# [Problem to solve]
Could you return every line of the records below that contains the word "class"?

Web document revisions

------------------------------

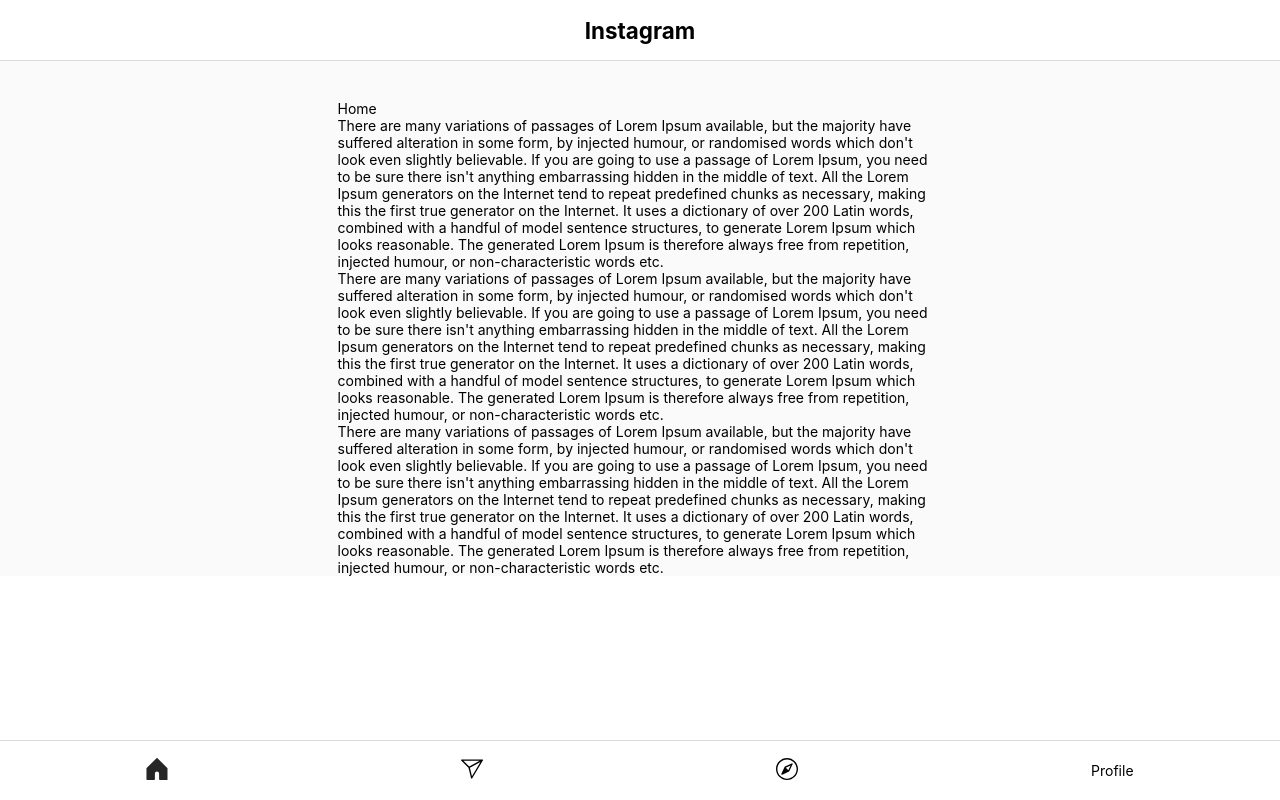
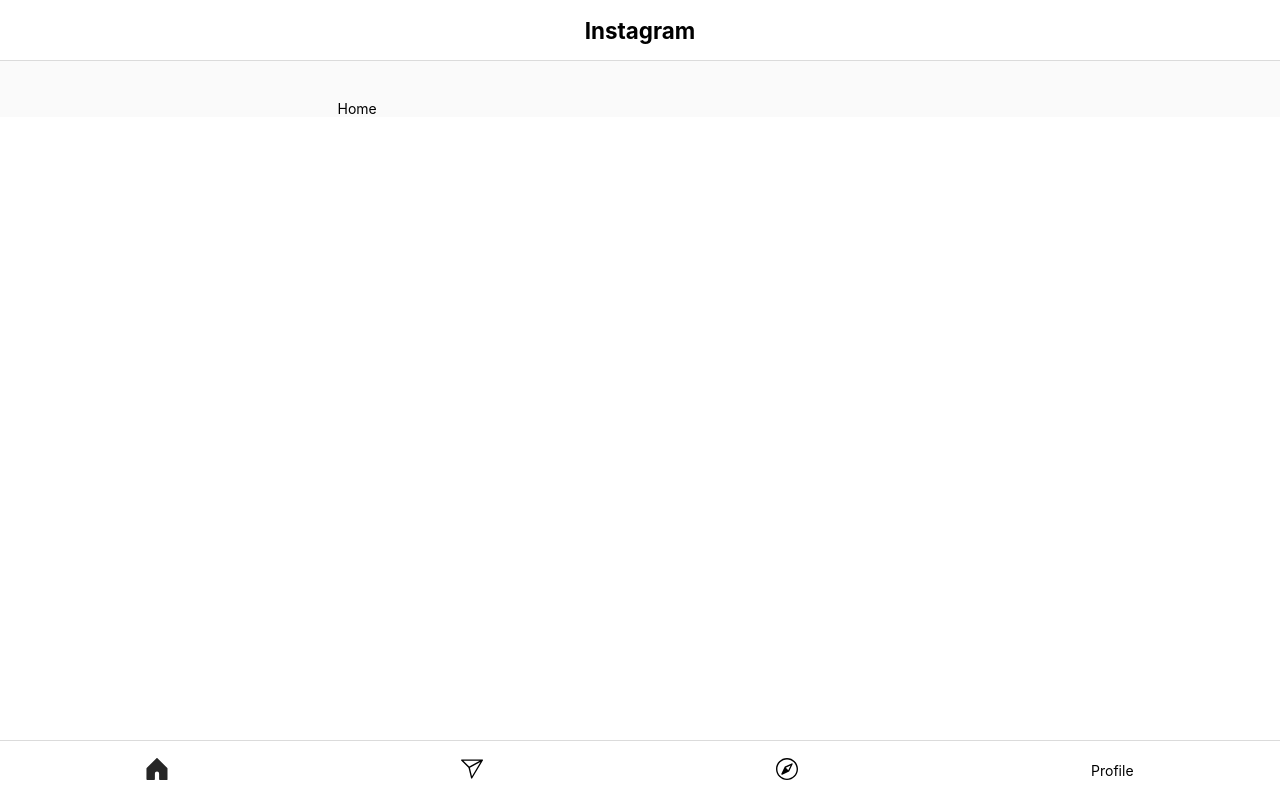
Before and after one commit to yeyisan/instagram-clone-vue, a Vue app: page / in a window 1280 px wide. Built offline with nearby package versions, Linux system fonts and the light colour scheme.

Commit message:
Clean up dummy data

```diff
--- a/src/views/home/index.vue
+++ b/src/views/home/index.vue
@@ -2,16 +2,9 @@
   <div class="home">
     <div class="timeline">
       <h1>Home</h1>
-      <p>There are many variations of passages of Lorem Ipsum available, but the majority have suffered alteration in some form, by injected humour, or randomised words which don't look even slightly believable. If you are going to use a passage of Lorem Ipsum, you need to be sure there isn't anything embarrassing hidden in the middle of text. All the Lorem Ipsum generators on the Internet tend to repeat predefined chunks as necessary, making this the first true generator on the Internet. It uses a dictionary of over 200 Latin words, combined with a handful of model sentence structures, to generate Lorem Ipsum which looks reasonable. The generated Lorem Ipsum is therefore always free from repetition, injected humour, or non-characteristic words etc.</p>
-      <p>There are many variations of passages of Lorem Ipsum available, but the majority have suffered alteration in some form, by injected humour, or randomised words which don't look even slightly believable. If you are going to use a passage of Lorem Ipsum, you need to be sure there isn't anything embarrassing hidden in the middle of text. All the Lorem Ipsum generators on the Internet tend to repeat predefined chunks as necessary, making this the first true generator on the Internet. It uses a dictionary of over 200 Latin words, combined with a handful of model sentence structures, to generate Lorem Ipsum which looks reasonable. The generated Lorem Ipsum is therefore always free from repetition, injected humour, or non-characteristic words etc.</p>
-      <p>There are many variations of passages of Lorem Ipsum available, but the majority have suffered alteration in some form, by injected humour, or randomised words which don't look even slightly believable. If you are going to use a passage of Lorem Ipsum, you need to be sure there isn't anything embarrassing hidden in the middle of text. All the Lorem Ipsum generators on the Internet tend to repeat predefined chunks as necessary, making this the first true generator on the Internet. It uses a dictionary of over 200 Latin words, combined with a handful of model sentence structures, to generate Lorem Ipsum which looks reasonable. The generated Lorem Ipsum is therefore always free from repetition, injected humour, or non-characteristic words etc.</p>
     </div>
     <div class="sidebar">
-      <p>There are many variations of passages of Lorem Ipsum available, but the majority have suffered alteration in some form, by injected humour, or randomised words which don't look even slightly believable. If you are going to use a passage of Lorem Ipsum, you need to be sure there isn't anything embarrassing hidden in the middle of text. All the Lorem Ipsum generators on the Internet tend to repeat predefined chunks as necessary, making this the first true generator on the Internet. It uses a dictionary of over 200 Latin words, combined with a handful of model sentence structures, to generate Lorem Ipsum which looks reasonable. The generated Lorem Ipsum is therefore always free from repetition, injected humour, or non-characteristic words etc.</p>
-      <p>There are many variations of passages of Lorem Ipsum available, but the majority have suffered alteration in some form, by injected humour, or randomised words which don't look even slightly believable. If you are going to use a passage of Lorem Ipsum, you need to be sure there isn't anything embarrassing hidden in the middle of text. All the Lorem Ipsum generators on the Internet tend to repeat predefined chunks as necessary, making this the first true generator on the Internet. It uses a dictionary of over 200 Latin words, combined with a handful of model sentence structures, to generate Lorem Ipsum which looks reasonable. The generated Lorem Ipsum is therefore always free from repetition, injected humour, or non-characteristic words etc.</p>
-      <p>There are many variations of passages of Lorem Ipsum available, but the majority have suffered alteration in some form, by injected humour, or randomised words which don't look even slightly believable. If you are going to use a passage of Lorem Ipsum, you need to be sure there isn't anything embarrassing hidden in the middle of text. All the Lorem Ipsum generators on the Internet tend to repeat predefined chunks as necessary, making this the first true generator on the Internet. It uses a dictionary of over 200 Latin words, combined with a handful of model sentence structures, to generate Lorem Ipsum which looks reasonable. The generated Lorem Ipsum is therefore always free from repetition, injected humour, or non-characteristic words etc.</p>
-      <p>There are many variations of passages of Lorem Ipsum available, but the majority have suffered alteration in some form, by injected humour, or randomised words which don't look even slightly believable. If you are going to use a passage of Lorem Ipsum, you need to be sure there isn't anything embarrassing hidden in the middle of text. All the Lorem Ipsum generators on the Internet tend to repeat predefined chunks as necessary, making this the first true generator on the Internet. It uses a dictionary of over 200 Latin words, combined with a handful of model sentence structures, to generate Lorem Ipsum which looks reasonable. The generated Lorem Ipsum is therefore always free from repetition, injected humour, or non-characteristic words etc.</p>
-      <p>There are many variations of passages of Lorem Ipsum available, but the majority have suffered alteration in some form, by injected humour, or randomised words which don't look even slightly believable. If you are going to use a passage of Lorem Ipsum, you need to be sure there isn't anything embarrassing hidden in the middle of text. All the Lorem Ipsum generators on the Internet tend to repeat predefined chunks as necessary, making this the first true generator on the Internet. It uses a dictionary of over 200 Latin words, combined with a handful of model sentence structures, to generate Lorem Ipsum which looks reasonable. The generated Lorem Ipsum is therefore always free from repetition, injected humour, or non-characteristic words etc.</p>
+      <h1>Side Bar</h1>
     </div>
   </div>
 </template>
```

------------------------------

# [Task result]
   <div class="home">
     <div class="timeline">
     <div class="sidebar">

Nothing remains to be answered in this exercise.